====== SOURCE DATA ======

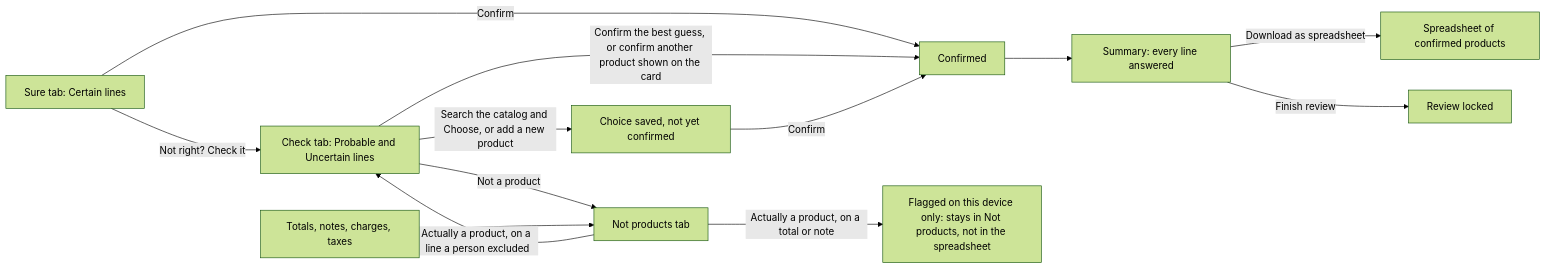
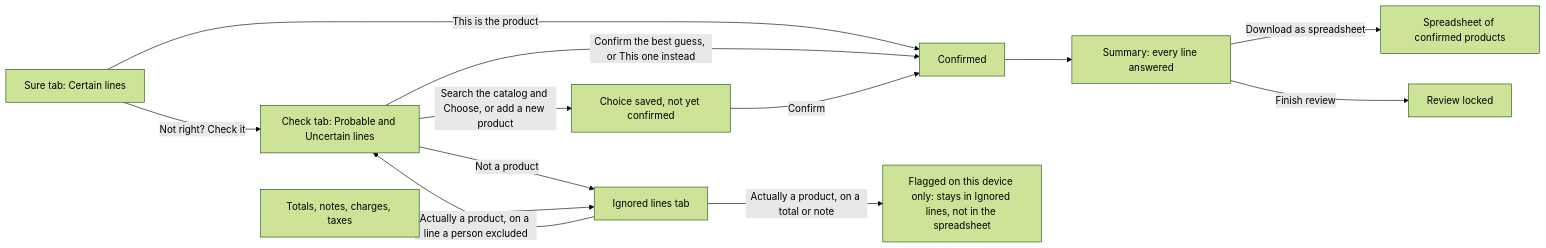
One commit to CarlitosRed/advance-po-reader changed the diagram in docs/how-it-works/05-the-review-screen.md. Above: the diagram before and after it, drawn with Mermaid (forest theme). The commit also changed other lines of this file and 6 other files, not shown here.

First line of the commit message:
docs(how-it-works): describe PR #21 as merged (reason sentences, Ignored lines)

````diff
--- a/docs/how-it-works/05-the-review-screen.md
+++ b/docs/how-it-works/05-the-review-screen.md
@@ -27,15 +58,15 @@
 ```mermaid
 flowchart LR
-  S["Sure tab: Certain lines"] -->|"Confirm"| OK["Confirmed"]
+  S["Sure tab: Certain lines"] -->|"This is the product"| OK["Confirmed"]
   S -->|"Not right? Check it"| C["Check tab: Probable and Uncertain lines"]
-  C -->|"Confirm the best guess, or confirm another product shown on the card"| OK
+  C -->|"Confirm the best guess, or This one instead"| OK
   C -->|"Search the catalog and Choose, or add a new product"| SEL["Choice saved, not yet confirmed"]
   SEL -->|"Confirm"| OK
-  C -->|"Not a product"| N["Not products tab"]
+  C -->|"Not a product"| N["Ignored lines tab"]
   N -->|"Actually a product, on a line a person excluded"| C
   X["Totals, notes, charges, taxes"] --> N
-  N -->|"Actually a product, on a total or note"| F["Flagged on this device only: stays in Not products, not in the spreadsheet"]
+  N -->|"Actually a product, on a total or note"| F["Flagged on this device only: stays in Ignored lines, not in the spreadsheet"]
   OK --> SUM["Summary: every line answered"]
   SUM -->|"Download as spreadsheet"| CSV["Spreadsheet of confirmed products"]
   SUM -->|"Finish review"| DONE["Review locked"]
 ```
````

======
====== SOURCE DATA ======

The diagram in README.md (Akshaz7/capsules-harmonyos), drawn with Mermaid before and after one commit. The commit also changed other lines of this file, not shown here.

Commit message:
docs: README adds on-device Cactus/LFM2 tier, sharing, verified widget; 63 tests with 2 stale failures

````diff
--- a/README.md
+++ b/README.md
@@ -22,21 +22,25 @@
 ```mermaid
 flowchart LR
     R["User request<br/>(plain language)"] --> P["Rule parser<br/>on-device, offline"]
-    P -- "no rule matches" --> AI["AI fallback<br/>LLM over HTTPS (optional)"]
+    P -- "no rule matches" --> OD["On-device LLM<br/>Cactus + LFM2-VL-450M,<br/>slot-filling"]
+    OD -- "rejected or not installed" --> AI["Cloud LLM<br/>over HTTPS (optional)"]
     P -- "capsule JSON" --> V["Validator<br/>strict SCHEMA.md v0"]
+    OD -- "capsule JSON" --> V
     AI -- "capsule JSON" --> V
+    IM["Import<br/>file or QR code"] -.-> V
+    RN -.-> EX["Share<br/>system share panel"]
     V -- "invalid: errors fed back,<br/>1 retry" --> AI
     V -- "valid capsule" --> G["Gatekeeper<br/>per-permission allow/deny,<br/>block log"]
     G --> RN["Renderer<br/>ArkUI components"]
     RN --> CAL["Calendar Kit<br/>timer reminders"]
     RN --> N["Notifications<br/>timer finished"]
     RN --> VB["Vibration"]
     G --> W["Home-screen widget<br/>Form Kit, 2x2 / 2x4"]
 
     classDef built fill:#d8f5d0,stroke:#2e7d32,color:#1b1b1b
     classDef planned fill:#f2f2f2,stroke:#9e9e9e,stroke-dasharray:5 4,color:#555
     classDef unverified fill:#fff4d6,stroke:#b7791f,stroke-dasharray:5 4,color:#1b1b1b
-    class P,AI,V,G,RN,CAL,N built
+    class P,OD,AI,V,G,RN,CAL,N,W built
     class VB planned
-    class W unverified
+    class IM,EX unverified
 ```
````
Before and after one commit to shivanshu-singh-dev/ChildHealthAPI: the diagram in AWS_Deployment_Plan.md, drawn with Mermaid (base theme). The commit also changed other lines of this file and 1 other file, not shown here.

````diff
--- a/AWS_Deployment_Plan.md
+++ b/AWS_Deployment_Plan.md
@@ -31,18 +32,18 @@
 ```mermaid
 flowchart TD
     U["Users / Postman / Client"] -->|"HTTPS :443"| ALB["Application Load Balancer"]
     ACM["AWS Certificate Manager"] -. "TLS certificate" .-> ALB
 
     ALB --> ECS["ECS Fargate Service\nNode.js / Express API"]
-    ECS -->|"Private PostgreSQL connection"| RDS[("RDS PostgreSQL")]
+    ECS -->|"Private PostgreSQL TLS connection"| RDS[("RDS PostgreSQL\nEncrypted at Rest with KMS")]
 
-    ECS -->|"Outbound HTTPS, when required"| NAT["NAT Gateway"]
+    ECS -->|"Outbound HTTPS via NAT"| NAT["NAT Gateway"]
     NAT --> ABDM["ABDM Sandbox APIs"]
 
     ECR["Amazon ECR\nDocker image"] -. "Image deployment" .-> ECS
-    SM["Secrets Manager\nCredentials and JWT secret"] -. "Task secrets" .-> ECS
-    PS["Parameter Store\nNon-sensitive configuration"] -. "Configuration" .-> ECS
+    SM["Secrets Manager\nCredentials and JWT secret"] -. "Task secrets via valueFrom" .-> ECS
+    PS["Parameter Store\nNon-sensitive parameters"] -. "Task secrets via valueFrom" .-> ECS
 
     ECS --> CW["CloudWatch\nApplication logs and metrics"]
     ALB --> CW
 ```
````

======

## WORK ORDER
Match on "unverified" and report each line of the data above that has it.

## EXERCISE ANSWER
     classDef unverified fill:#fff4d6,stroke:#b7791f,stroke-dasharray:5 4,color:#1b1b1b
-    class W unverified
+    class IM,EX unverified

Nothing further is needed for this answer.